First off, I suspect that Leeman and I are quite close theologically. While he is a baptist, I imagine that we would work our way down a list of significant biblical and theological truths and double check them all in solidarity. But I do think there are weaknesses in Leeman’s article that are common in the broader Reformed evangelical landscape and therefore worth addressing.
I happily acknowledge that the question he is asking and attempting to answer is an important one, and it isn’t an easy one. Perhaps my biggest overall objection is the apparent over-simplification of his answer. This simplification seems obvious even as he sets the question up, betraying a common contemporary bias, in favor of deference to civil government. But ask a different question: When should a wife reject her husband’s authority and disobey him? Or when should a Christian disobey his pastor or elders? In our hyper #metoo moment, I suspect that Leeman would express a whole lot more sympathy with wives of abusive husbands or congregants of abusive pastors than he does in his article about civil authority. At the very least, I think he would have included a number of qualifiers – indicating that abusive husbands and pastors should be ignored or disobeyed yesterday. But this article doesn’t seem to acknowledge that some American churches may be facing truly abusive civil mandates.
I agree with Leeman’s point that there is often jurisdictional overlap, and I believe there is some of that overap here in this COVID-19 situation. But I don’t think Leeman develops that point consistently. What *I* mean by jurisdictional overlap is that both church and civil authorities retain their authority. When lives in the church are at stake, the church does not abdicate or relinquish its authority. And this doesn’t have to be formal: if you get a call from the police and they say there’s an active shooter in the area of the church, the service can be immediately interrupted. But the civil government does not have the authority to cancel church services. Period. Full stop. Civil magistrates and law enforcement have the authority to interrupt worship temporarily, if there is truly a life and death situation. But if you get that call three weeks in a row and there are no active shooters in your area, the elders would be fine to thank the officer for his concern and carry on. And if the threat is not immediate, then the civil government may ask for the cooperation of the church, and the church may consider that request, which, given what we know now about COVID-19 is most certainly what most civil authorities ought to have done in our country.

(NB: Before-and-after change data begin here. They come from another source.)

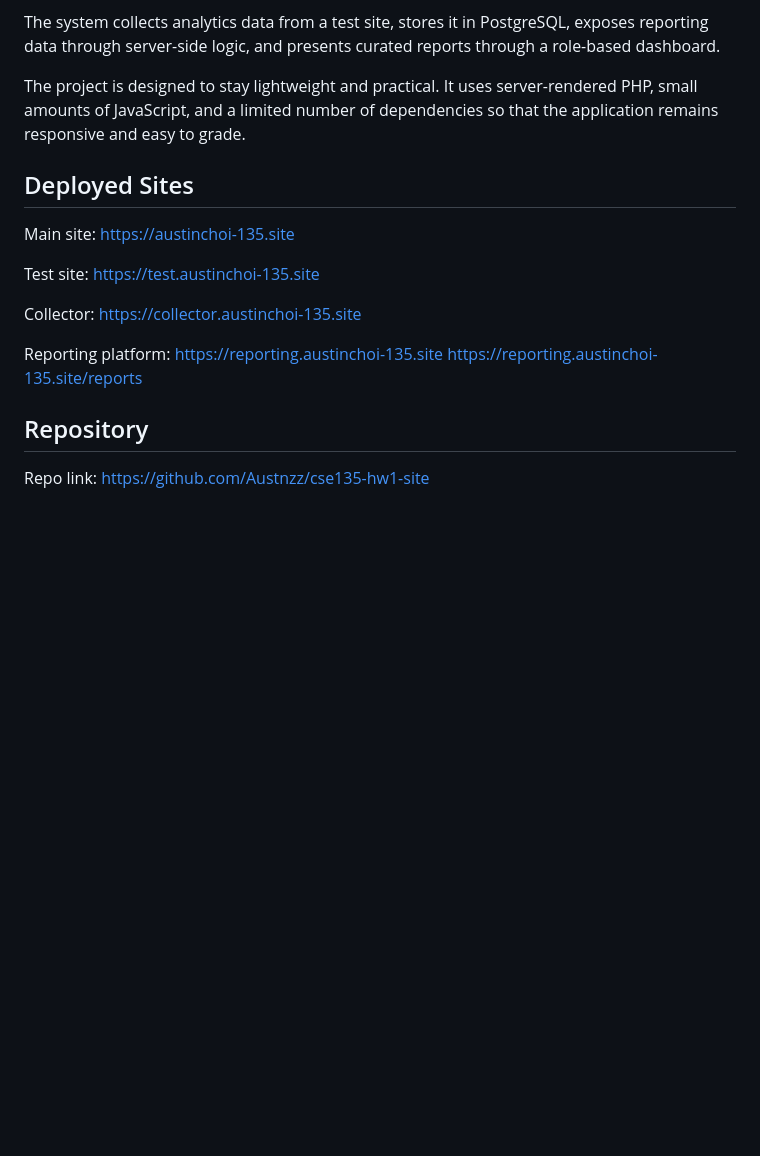
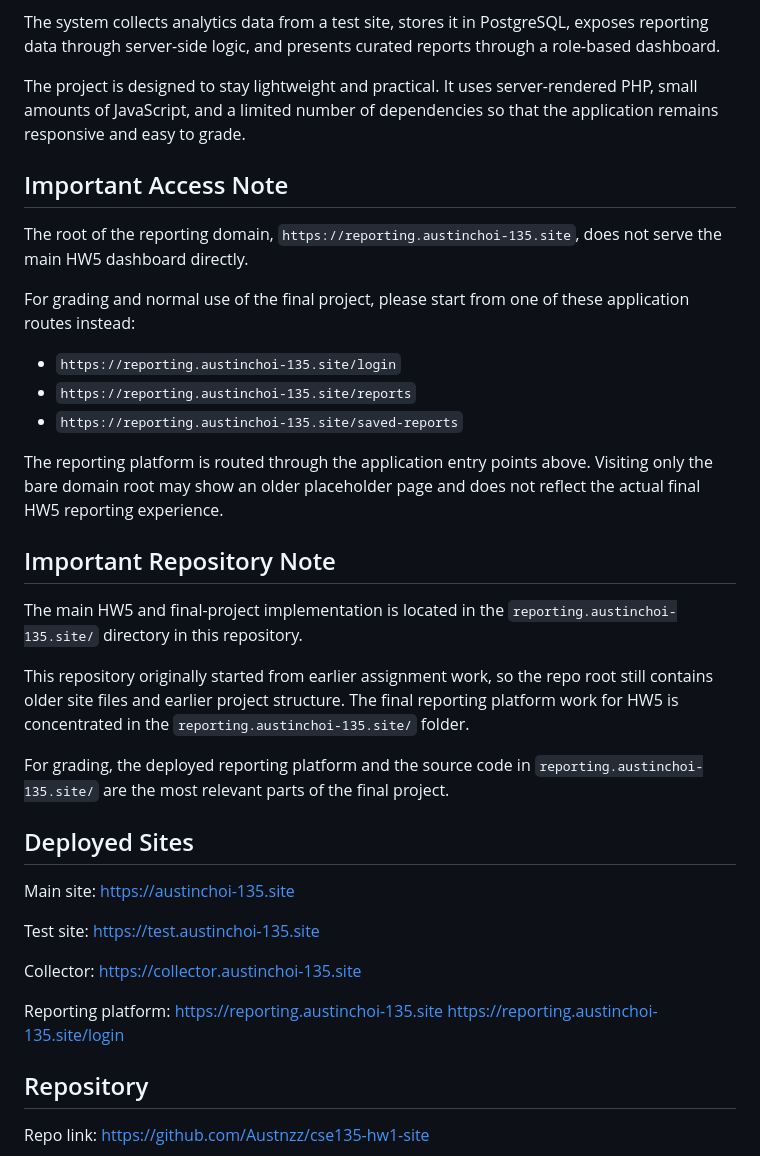
Before and after one commit to Austnzz/cse135-hw1-site, a Markdown page: README.md, the part around the change. GitHub-like rendering; blank space fills up the shorter version.

Commit message:
Added Disclaimer to README

```diff
--- a/README.md
+++ b/README.md
@@ -7,6 +7,26 @@ This project is a lightweight analytics reporting platform built for CSE 135. It
 The system collects analytics data from a test site, stores it in PostgreSQL, exposes reporting data through server-side logic, and presents curated reports through a role-based dashboard.
 
 The project is designed to stay lightweight and practical. It uses server-rendered PHP, small amounts of JavaScript, and a limited number of dependencies so that the application remains responsive and easy to grade.
+
+## Important Access Note
+
+The root of the reporting domain, `https://reporting.austinchoi-135.site`, does not serve the main HW5 dashboard directly.
+
+For grading and normal use of the final project, please start from one of these application routes instead:
+
+- `https://reporting.austinchoi-135.site/login`
+- `https://reporting.austinchoi-135.site/reports`
+- `https://reporting.austinchoi-135.site/saved-reports`
+
+The reporting platform is routed through the application entry points above. Visiting only the bare domain root may show an older placeholder page and does not reflect the actual final HW5 reporting experience.
+
+## Important Repository Note
+
+The main HW5 and final-project implementation is located in the `reporting.austinchoi-135.site/` directory in this repository.
+
+This repository originally started from earlier assignment work, so the repo root still contains older site files and earlier project structure. The final reporting platform work for HW5 is concentrated in the `reporting.austinchoi-135.site/` folder.
+
+For grading, the deployed reporting platform and the source code in `reporting.austinchoi-135.site/` are the most relevant parts of the final project.
 
 ## Deployed Sites
 
@@ -21,7 +41,7 @@ https://collector.austinchoi-135.site
 
 Reporting platform:
 https://reporting.austinchoi-135.site
-https://reporting.austinchoi-135.site/reports
+https://reporting.austinchoi-135.site/login
 
 ## Repository
 
```
Also changed, not shown: GRADER.md (+28 -1 lines).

Leeman says the church and government have overlapping jurisdictions, but then he actually says that the government’s authority to preserve and protect life comes first. But it doesn’t. That authority is co-equal with the church’s authority to preach the gospel and maintain public worship. Both jurisdictions remain fully in effect. Privileging civil government, by making safety the first priority is a slippery slope. Leeman says we should submit because preserving life now allows for the freedom to gather for worship later. But certainly not always. Is it better to save your life now and worship God later? Well, surely the Biblical answer is: it depends. Sometimes it’s better to lose your life now. I’m pretty sure Leeman would agree, but I don’t think his argument was laid out carefully. And given the actual stats for COVID-19 for healthy folks under 65, what’s stopping a civil magistrate from using the same argument to order churches shut down every flu season, so that we can still be alive to worship every summer?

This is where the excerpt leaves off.